A well-meaning administration trying to hold governance together in the face of capriciousness at the top has one of its most instructive parallels in the late medieval English polity, as Andrew Spencer shows.
In an exciting collaboration, a contemporary historian and an Egyptologist consider the prospects for democracy in one of the world's oldest continuous states in the light of its ancient past.
Lorenzo Castellani traces the roots of the idea of the citizen as consumer of public services - an idea embraced by successive governments of different political stripes since John Major's Citizen's Charter in the early 1990s.
Andrew Blick places the history of the internet in the context of other histories of disruptive technologies and looks at the lessons for policy makers.
Luke Blaxill and Kaspar Beelen trace the existence of gendered topics in Parliamentary debate - and discover who speaks on them - using computerised textual analysis on speeches since 1945.

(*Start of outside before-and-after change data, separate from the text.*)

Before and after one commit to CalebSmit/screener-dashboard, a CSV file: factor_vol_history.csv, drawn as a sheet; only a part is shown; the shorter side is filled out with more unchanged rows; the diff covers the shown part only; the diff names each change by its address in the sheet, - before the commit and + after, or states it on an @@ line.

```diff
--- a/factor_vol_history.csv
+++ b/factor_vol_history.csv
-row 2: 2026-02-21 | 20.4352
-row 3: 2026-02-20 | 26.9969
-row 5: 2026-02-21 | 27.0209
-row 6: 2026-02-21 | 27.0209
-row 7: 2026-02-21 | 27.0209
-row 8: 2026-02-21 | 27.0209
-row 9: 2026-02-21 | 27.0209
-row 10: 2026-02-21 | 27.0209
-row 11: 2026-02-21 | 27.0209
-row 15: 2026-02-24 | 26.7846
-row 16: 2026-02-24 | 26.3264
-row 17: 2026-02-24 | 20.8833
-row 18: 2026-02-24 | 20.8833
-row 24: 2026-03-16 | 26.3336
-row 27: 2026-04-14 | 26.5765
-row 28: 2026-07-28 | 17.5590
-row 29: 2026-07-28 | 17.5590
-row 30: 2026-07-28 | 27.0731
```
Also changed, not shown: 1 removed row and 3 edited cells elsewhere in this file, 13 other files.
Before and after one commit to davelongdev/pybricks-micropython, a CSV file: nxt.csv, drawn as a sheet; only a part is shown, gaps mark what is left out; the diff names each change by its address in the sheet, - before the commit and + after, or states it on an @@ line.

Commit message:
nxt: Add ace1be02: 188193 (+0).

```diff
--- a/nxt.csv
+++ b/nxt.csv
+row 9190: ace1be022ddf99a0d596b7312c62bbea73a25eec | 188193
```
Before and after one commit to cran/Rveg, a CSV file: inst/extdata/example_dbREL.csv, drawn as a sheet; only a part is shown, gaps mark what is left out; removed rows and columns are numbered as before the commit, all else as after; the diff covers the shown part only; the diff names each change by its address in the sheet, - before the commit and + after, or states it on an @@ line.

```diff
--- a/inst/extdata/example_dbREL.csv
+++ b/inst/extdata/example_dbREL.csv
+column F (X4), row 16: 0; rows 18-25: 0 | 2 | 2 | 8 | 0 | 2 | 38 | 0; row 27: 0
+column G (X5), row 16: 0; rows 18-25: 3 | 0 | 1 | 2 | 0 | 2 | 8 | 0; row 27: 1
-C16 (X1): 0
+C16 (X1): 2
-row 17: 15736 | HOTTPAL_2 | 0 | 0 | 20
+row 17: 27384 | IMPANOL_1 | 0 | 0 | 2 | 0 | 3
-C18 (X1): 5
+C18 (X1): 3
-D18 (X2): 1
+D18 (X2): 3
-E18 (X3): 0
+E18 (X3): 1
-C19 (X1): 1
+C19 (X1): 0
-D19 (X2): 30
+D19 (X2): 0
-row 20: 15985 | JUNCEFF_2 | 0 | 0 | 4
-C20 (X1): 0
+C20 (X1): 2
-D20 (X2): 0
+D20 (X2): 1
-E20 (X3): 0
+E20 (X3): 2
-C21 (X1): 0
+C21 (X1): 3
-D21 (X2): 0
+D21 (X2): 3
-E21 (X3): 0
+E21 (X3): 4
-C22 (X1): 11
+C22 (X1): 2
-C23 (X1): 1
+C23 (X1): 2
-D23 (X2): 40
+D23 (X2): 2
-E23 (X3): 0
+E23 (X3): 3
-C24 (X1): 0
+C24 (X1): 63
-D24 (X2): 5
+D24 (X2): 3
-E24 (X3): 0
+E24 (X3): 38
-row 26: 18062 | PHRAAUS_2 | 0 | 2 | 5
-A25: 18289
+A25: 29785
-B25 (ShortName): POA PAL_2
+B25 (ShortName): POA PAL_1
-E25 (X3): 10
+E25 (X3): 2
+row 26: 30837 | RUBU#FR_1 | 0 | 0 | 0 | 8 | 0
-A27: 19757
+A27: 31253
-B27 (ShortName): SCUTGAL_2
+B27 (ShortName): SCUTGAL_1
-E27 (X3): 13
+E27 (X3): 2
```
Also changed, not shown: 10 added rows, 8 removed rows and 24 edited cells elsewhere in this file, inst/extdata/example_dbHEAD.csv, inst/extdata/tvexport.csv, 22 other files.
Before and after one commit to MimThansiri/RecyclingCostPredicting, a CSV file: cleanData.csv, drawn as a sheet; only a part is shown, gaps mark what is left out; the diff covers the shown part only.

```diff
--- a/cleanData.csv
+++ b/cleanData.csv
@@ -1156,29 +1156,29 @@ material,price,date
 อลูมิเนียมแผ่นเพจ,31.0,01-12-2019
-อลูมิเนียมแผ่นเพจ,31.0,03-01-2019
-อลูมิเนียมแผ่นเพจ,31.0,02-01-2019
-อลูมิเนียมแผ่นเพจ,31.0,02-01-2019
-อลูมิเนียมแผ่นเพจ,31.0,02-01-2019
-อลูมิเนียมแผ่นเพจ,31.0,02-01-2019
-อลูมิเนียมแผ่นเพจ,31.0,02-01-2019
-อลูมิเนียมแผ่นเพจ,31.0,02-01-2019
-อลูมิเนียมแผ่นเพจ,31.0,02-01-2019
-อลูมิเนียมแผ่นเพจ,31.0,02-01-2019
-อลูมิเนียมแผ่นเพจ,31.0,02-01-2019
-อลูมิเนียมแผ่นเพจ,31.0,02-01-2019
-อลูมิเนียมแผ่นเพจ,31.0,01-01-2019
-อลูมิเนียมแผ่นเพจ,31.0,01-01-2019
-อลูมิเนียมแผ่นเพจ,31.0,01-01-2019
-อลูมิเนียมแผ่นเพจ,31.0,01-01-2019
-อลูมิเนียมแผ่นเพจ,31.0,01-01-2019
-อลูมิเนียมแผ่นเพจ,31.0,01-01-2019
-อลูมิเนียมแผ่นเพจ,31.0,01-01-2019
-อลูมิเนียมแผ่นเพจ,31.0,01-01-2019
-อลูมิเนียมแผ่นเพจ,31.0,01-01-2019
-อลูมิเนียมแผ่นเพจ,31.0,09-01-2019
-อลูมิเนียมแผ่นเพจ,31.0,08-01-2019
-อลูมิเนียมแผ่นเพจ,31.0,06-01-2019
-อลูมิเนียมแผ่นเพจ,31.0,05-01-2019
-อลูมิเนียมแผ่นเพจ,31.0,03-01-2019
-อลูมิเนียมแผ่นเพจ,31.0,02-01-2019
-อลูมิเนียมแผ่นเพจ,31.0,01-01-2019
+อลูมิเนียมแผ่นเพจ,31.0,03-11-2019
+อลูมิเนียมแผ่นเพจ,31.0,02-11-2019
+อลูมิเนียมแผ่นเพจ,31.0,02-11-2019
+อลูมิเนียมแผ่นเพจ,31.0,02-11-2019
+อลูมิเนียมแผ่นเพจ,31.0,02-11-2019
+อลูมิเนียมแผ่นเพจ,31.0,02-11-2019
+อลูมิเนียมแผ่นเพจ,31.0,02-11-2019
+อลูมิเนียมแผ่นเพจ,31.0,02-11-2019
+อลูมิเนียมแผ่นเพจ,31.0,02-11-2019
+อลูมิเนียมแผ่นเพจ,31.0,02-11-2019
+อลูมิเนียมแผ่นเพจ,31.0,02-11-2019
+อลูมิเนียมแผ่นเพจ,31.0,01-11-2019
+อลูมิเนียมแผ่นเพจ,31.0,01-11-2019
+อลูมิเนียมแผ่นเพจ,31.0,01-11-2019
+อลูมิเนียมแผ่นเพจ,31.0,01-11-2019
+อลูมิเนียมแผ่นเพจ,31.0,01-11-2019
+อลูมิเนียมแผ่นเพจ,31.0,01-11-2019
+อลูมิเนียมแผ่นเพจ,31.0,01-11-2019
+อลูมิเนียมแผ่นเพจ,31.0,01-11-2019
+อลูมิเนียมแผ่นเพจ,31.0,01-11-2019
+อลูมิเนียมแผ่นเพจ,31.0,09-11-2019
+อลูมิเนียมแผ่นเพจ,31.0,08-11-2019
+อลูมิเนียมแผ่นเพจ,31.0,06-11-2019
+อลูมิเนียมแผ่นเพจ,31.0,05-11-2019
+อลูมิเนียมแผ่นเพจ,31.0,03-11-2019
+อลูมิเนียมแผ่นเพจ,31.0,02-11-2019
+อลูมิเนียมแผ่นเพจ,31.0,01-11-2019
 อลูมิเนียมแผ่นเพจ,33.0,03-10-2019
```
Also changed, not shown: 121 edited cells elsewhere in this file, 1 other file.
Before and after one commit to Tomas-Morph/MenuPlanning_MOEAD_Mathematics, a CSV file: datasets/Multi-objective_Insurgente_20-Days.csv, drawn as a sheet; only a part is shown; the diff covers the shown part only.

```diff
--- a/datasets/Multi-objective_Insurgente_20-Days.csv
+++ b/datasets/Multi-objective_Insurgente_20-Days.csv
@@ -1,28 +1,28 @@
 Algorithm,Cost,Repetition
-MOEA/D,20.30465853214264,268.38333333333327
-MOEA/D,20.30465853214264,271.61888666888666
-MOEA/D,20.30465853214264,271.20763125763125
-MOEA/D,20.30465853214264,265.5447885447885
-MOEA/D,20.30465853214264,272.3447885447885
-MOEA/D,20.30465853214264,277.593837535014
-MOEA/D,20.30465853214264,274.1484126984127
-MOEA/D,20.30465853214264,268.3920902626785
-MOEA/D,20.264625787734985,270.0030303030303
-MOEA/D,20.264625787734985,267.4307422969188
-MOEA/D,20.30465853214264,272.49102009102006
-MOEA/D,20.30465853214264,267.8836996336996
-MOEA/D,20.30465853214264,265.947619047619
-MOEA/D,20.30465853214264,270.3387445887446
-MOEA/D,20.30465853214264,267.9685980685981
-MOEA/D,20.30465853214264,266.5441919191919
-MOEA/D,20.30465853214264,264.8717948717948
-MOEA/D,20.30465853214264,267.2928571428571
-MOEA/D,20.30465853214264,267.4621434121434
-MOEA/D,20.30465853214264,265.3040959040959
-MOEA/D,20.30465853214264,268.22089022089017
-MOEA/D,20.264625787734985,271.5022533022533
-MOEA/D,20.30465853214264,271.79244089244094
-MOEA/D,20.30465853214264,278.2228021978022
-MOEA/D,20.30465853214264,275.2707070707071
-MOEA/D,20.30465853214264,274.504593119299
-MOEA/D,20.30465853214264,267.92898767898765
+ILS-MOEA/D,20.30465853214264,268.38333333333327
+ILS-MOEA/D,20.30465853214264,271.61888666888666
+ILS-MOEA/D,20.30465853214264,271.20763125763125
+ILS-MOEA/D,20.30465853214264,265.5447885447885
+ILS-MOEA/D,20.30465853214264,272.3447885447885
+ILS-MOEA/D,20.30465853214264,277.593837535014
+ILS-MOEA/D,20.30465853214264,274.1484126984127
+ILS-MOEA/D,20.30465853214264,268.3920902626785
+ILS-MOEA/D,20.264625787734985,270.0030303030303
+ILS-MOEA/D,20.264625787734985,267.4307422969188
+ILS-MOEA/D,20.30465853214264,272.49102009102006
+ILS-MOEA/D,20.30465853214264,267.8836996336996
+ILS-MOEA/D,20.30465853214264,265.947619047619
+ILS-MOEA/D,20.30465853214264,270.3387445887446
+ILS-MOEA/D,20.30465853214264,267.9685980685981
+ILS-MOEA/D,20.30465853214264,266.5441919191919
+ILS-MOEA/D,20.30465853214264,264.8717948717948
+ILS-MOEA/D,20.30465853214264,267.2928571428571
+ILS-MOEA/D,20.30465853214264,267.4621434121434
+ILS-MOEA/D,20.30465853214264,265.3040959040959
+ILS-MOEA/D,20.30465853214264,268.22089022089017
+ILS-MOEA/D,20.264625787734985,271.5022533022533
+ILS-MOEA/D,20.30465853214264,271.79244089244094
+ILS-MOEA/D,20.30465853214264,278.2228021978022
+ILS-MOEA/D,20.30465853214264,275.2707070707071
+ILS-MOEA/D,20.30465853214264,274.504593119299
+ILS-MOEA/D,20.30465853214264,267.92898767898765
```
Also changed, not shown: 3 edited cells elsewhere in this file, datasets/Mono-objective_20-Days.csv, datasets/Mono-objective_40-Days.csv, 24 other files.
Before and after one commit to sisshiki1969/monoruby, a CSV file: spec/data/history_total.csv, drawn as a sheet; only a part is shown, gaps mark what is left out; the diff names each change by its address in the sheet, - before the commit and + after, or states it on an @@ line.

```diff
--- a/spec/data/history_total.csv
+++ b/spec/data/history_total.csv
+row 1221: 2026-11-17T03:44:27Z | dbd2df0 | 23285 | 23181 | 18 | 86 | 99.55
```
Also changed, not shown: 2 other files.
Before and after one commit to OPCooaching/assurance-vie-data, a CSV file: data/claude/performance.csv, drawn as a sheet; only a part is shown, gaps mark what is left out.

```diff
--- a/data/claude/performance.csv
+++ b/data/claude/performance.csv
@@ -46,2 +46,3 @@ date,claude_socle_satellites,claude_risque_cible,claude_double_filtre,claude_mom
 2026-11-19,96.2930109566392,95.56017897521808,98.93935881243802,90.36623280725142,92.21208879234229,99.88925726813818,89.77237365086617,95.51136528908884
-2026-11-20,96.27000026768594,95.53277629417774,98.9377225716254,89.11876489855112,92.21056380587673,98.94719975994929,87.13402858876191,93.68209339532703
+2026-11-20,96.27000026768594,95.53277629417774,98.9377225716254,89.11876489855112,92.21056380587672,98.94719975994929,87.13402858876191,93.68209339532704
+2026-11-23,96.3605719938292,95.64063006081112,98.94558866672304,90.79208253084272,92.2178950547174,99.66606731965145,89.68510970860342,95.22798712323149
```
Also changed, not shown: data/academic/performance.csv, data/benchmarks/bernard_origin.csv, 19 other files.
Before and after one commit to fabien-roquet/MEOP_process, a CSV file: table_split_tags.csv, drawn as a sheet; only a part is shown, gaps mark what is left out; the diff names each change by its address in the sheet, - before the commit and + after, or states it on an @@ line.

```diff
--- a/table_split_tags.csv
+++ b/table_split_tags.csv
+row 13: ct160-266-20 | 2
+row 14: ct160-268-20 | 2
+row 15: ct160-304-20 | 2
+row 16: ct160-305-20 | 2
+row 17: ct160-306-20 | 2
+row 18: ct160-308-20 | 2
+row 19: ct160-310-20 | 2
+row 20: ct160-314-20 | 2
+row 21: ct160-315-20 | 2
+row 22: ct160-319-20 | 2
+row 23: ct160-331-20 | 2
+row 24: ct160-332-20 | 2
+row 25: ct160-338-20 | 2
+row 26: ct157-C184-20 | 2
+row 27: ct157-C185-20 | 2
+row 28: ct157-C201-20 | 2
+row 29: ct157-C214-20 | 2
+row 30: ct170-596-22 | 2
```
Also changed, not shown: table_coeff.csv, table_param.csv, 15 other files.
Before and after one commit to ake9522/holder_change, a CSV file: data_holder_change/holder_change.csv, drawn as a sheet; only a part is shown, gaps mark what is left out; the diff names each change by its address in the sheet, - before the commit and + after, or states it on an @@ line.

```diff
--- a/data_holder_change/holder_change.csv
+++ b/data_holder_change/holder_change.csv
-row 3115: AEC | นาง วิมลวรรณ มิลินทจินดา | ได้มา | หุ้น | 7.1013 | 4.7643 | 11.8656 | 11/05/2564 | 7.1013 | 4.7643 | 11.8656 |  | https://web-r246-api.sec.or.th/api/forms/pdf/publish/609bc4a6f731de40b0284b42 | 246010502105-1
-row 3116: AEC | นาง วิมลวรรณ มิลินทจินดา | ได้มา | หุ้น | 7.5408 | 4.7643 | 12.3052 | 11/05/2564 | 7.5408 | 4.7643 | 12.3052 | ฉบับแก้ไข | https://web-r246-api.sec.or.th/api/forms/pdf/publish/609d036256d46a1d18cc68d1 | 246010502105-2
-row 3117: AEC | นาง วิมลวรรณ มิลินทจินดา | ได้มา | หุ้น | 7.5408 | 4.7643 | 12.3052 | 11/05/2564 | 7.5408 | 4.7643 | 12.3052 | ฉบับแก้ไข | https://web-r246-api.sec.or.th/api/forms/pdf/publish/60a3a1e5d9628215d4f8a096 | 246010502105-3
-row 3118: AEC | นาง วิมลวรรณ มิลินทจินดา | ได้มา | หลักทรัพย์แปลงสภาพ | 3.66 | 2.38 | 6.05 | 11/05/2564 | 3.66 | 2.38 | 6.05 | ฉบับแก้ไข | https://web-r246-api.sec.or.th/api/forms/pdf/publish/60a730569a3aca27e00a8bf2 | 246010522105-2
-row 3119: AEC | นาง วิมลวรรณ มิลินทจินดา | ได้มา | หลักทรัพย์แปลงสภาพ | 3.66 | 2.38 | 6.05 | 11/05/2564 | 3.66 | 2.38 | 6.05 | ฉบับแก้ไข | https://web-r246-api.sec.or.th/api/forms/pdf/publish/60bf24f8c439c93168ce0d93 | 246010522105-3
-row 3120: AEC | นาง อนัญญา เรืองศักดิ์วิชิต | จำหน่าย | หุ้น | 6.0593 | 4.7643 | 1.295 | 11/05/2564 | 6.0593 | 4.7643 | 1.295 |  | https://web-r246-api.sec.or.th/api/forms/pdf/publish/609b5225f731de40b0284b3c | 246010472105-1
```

Contrary to Eurosceptic opinion today, the UK did not stumble blindly into the EEC in 1973, nor vote to stay on a false prospectus, argues Dr Adrian Williamson, who considers lessons from the country’s original engagement with Europe.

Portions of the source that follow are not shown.